TOKYO — Japanese industrial giant Hitachi is developing a system using quasi-quantum computing technology to automate and optimize train operations, Nikkei has learned.
Hitachi tested the system and created crew schedules in only 30 minutes — a process that normally takes several days.
Japan lags behind the U.S. and China in the practical application of quantum technology. Hitachi’s move to use the technology in the transportation sector could speed its adoption across Japan.
Hitachi will use its quasi-quantum computer — termed “complementary metal oxide semiconductor annealing,” or CMOS annealing — to create a train operation plan. It initially developed a system to schedule crews based on a single train line, factoring in other conditions such as breaks and day-offs after overnight work.

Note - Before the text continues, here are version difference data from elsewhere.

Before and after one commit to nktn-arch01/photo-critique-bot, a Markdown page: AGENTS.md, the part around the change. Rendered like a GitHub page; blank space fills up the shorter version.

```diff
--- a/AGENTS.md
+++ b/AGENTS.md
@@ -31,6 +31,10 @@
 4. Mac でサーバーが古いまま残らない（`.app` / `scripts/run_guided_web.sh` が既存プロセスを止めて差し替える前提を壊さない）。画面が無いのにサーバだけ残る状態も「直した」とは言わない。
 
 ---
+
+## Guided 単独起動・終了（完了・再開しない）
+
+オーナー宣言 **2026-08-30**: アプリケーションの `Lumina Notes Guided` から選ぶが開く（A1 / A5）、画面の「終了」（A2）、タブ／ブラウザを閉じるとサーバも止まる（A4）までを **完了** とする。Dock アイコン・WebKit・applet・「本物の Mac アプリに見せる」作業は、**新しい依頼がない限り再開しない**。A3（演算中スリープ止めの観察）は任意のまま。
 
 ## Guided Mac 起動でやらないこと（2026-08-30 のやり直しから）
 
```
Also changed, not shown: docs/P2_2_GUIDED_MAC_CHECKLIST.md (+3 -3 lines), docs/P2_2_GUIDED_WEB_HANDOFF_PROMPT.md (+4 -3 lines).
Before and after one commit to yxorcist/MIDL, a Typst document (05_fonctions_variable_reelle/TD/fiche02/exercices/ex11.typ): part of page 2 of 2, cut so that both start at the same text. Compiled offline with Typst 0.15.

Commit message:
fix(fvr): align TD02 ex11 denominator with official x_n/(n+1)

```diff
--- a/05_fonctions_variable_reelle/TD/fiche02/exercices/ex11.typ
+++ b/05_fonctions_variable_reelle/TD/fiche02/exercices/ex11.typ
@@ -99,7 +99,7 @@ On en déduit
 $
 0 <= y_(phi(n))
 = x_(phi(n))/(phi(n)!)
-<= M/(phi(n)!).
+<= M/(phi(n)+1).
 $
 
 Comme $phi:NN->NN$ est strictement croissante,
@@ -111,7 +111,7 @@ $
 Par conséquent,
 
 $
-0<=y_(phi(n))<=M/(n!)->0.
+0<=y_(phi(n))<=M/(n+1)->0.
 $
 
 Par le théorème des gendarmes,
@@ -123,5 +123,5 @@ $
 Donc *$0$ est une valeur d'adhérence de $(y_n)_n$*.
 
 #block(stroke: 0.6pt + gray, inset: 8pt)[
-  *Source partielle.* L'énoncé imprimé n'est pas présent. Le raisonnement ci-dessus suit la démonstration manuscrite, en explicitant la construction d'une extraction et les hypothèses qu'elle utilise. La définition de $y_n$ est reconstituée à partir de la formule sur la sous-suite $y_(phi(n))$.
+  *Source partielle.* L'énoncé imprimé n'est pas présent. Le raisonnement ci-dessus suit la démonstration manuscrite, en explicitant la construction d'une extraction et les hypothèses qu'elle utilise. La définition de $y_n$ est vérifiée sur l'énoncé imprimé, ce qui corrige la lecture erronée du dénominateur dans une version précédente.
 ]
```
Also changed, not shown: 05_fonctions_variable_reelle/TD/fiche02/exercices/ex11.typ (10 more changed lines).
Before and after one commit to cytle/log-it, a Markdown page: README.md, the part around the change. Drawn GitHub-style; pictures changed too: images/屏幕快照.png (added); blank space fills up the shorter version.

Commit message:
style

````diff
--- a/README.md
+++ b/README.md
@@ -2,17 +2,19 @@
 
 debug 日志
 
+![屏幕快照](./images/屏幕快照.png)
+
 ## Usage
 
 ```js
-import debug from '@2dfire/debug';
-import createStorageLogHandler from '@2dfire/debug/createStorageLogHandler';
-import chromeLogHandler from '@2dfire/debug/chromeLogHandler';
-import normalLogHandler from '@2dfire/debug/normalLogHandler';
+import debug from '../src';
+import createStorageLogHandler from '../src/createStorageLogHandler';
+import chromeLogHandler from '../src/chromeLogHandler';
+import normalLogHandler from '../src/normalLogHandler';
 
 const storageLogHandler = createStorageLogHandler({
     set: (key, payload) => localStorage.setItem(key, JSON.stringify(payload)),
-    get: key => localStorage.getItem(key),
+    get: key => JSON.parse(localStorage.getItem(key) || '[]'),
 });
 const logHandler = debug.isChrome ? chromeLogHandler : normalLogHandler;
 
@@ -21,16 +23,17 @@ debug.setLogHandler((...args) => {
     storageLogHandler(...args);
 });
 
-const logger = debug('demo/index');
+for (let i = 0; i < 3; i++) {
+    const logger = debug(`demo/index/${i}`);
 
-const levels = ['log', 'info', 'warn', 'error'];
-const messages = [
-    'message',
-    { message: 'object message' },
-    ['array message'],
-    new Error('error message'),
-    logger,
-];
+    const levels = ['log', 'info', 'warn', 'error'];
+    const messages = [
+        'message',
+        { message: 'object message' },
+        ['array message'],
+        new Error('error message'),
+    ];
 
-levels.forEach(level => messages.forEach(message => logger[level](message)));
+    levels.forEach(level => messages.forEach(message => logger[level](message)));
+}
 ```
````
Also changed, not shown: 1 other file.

In a practical experiment with a train company operating 440 trains daily, Hitachi’s system calculated optimal personnel deployment out of 10 million combinations, taking only 30 minutes to perform the task.
Besides optimizing operations with current staff, the system may also be able to reduce the personnel needed to operate trains by 15%.
Hitachi hopes to market the system as early as fiscal 2022 and is targeting transportation providers both in Japan and overseas.
Calculating crew assignments in transportation has long been considered difficult to automate with existing binary system-based computers. But Hitachi has automated the process by applying “quantum annealing,” a process that calculates a vast number of variables to finds the optimal combination.